Before and after images:
******************************
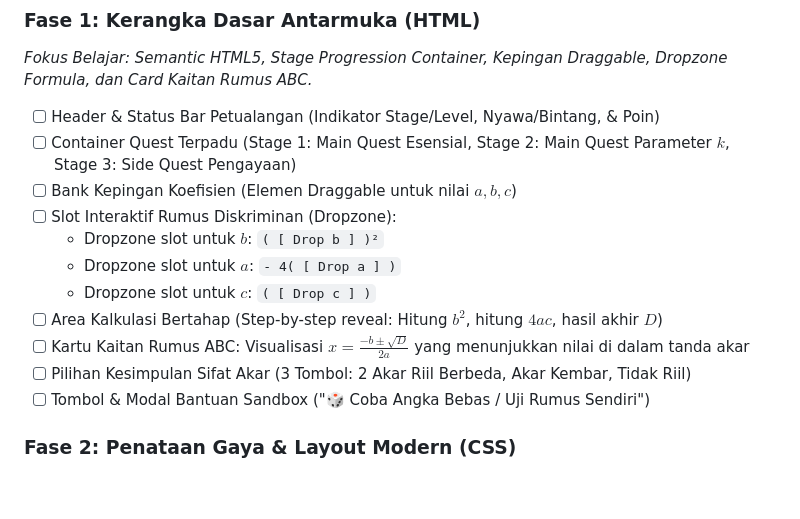
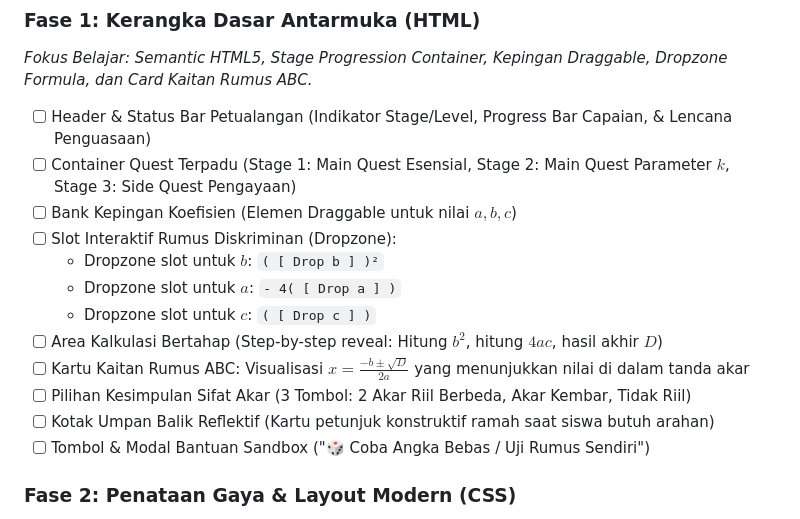
Before and after one commit to fakhri24/persamaan-kuadrat-p2, a Markdown page: PLAN.md, the part around the change. Rendered like a GitHub page; blank space fills up the shorter version.

```diff
--- a/PLAN.md
+++ b/PLAN.md
@@ -28,7 +28,7 @@ Dokumen ini melacak daftar tugas, tahapan implementasi bertahap, dan progres fit
 
 ### Fase 1: Kerangka Dasar Antarmuka (HTML)
 *Fokus Belajar: Semantic HTML5, Stage Progression Container, Kepingan Draggable, Dropzone Formula, dan Card Kaitan Rumus ABC.*
-- [ ] Header & Status Bar Petualangan (Indikator Stage/Level, Nyawa/Bintang, & Poin)
+- [ ] Header & Status Bar Petualangan (Indikator Stage/Level, Progress Bar Capaian, & Lencana Penguasaan)
 - [ ] Container Quest Terpadu (Stage 1: Main Quest Esensial, Stage 2: Main Quest Parameter $k$, Stage 3: Side Quest Pengayaan)
 - [ ] Bank Kepingan Koefisien (Elemen Draggable untuk nilai $a, b, c$)
 - [ ] Slot Interaktif Rumus Diskriminan (Dropzone):
@@ -38,6 +38,7 @@ Dokumen ini melacak daftar tugas, tahapan implementasi bertahap, dan progres fit
 - [ ] Area Kalkulasi Bertahap (Step-by-step reveal: Hitung $b^2$, hitung $4ac$, hasil akhir $D$)
 - [ ] Kartu Kaitan Rumus ABC: Visualisasi $x = \frac{-b \pm \sqrt{D}}{2a}$ yang menunjukkan nilai di dalam tanda akar
 - [ ] Pilihan Kesimpulan Sifat Akar (3 Tombol: 2 Akar Riil Berbeda, Akar Kembar, Tidak Riil)
+- [ ] Kotak Umpan Balik Reflektif (Kartu petunjuk konstruktif ramah saat siswa butuh arahan)
 - [ ] Tombol & Modal Bantuan Sandbox ("🎲 Coba Angka Bebas / Uji Rumus Sendiri")
 
 ### Fase 2: Penataan Gaya & Layout Modern (CSS)
```
Also changed, not shown: AGENTS.md (+1 -0 lines).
******************************
ASSIGNED TASK:
Among the lines above, find each one containing the string "Dokumen" and copy it.

SOLUTION TO THIS PROBLEM:
@@ -28,7 +28,7 @@ Dokumen ini melacak daftar tugas, tahapan implementasi bertahap, dan progres fit
@@ -38,6 +38,7 @@ Dokumen ini melacak daftar tugas, tahapan implementasi bertahap, dan progres fit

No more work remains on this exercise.